What are CBD and THC?
Cannabis is a complex plant, with over 560 compounds identified as of 2020. They are broadly classified into cannabinoids, which are a group of at least 125 different fat-based compounds only detected naturally in cannabis—as well as flavonoids and terpenoids (terpenes), which affect aromas and are found in many different plants.
The two most abundant cannabinoids are tetrahydrocannabinol (THC) and cannabidiol (CBD). The compounds are made up of the same type and number of atoms but are arranged differently, causing divergent effects. The most notable of these is psychoactivity, which describes the “high” sensation. THC has a strong psychoactive effect, while CBD has none.
Studies have suggested that THC and CBD share some properties, including pain reduction and anti-nausea effects. CBD has also been explored as an anti-inflammatory substance and may provide relief from some symptoms of depression and anxiety. THC is primarily known for its psychoactive effects, which can produce feelings of euphoria and intoxication, as well as irritability and paranoia in some people.
How do they work?

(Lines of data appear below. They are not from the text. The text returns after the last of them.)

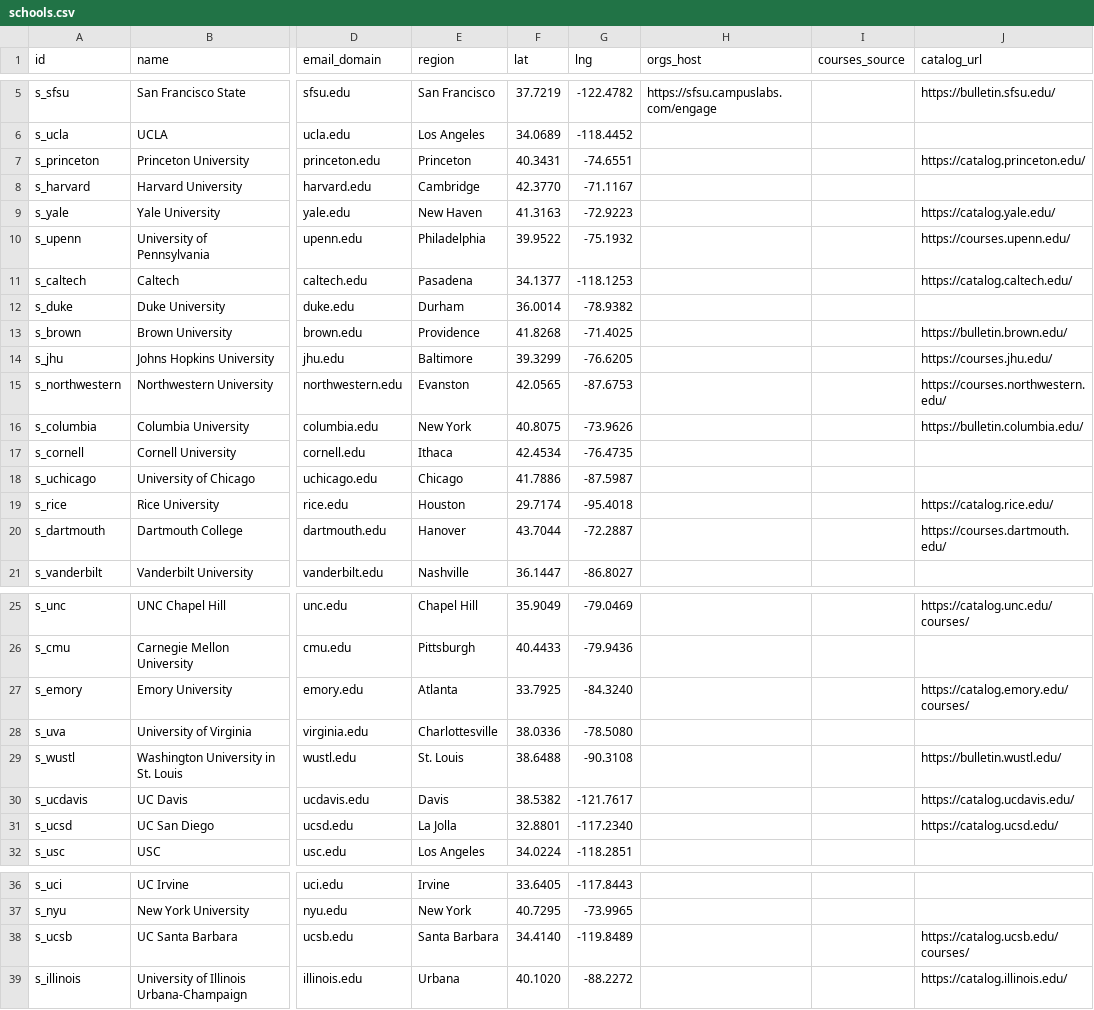
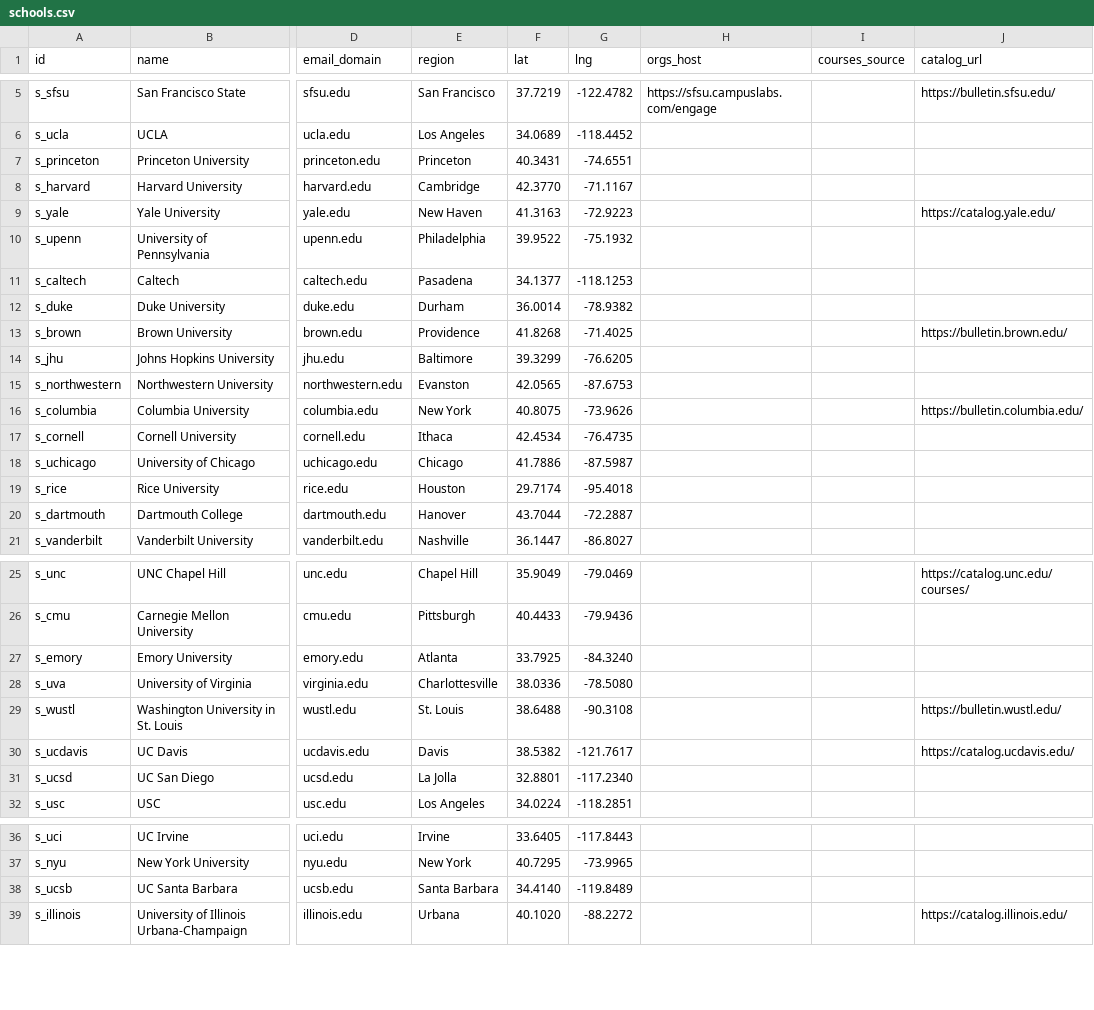
Before and after one commit to chaeyeon573/lumi, a CSV file: server/data/schools.csv, drawn as a sheet; only a part is shown, gaps mark what is left out; the diff names each change by its address in the sheet, - before the commit and + after, or states it on an @@ line.

```diff
--- a/server/data/schools.csv
+++ b/server/data/schools.csv
-J7 (catalog_url): https://catalog.princeton.edu/
+J7 (catalog_url): (empty)
-J10 (catalog_url): https://courses.upenn.edu/
+J10 (catalog_url): (empty)
-J11 (catalog_url): https://catalog.caltech.edu/
+J11 (catalog_url): (empty)
-J14 (catalog_url): https://courses.jhu.edu/
+J14 (catalog_url): (empty)
-J15 (catalog_url): https://courses.northwestern.edu/
+J15 (catalog_url): (empty)
-J19 (catalog_url): https://catalog.rice.edu/
+J19 (catalog_url): (empty)
-J20 (catalog_url): https://courses.dartmouth.edu/
+J20 (catalog_url): (empty)
-J27 (catalog_url): https://catalog.emory.edu/courses/
+J27 (catalog_url): (empty)
-J31 (catalog_url): https://catalog.ucsd.edu/
+J31 (catalog_url): (empty)
-J38 (catalog_url): https://catalog.ucsb.edu/courses/
+J38 (catalog_url): (empty)
```
Also changed, not shown: 2 other files.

When you ingest cannabinoids like CBD or THC, they interact with a complex network of cell signals known as the endocannabinoid system (ECS). It is involved in a range of important functions, such as motor control, sleep, memory, and appetite. This system is active in everyone regardless of whether they use cannabis or not, as the ECS responds to the endocannabinoids naturally produced by the body in addition to exocannabinoids, such as those found in cannabis.
The system has two types of receptors where cannabinoids can attach. CBR1s are mainly found in the brain, while CBR2s are mainly found on immune system cells and body tissues. THC can bind to both of these receptors very strongly, which can initiate mood or consciousness changes and affect memory processing. In particular, the binding to CBR1s causes THC’s characteristic “high” by directly interacting with neural cells.
In contrast, CBD doesn’t act directly on CHR1 or CHR2, but it can block THC and other cannabinoids from accessing CHR1 receptors. As a result, CBD consumers don’t get high, but they can still experience relief from pain, inflammation, and nausea linked to CBD’s obstruction.
What happens when CBD and THC are present in different amounts?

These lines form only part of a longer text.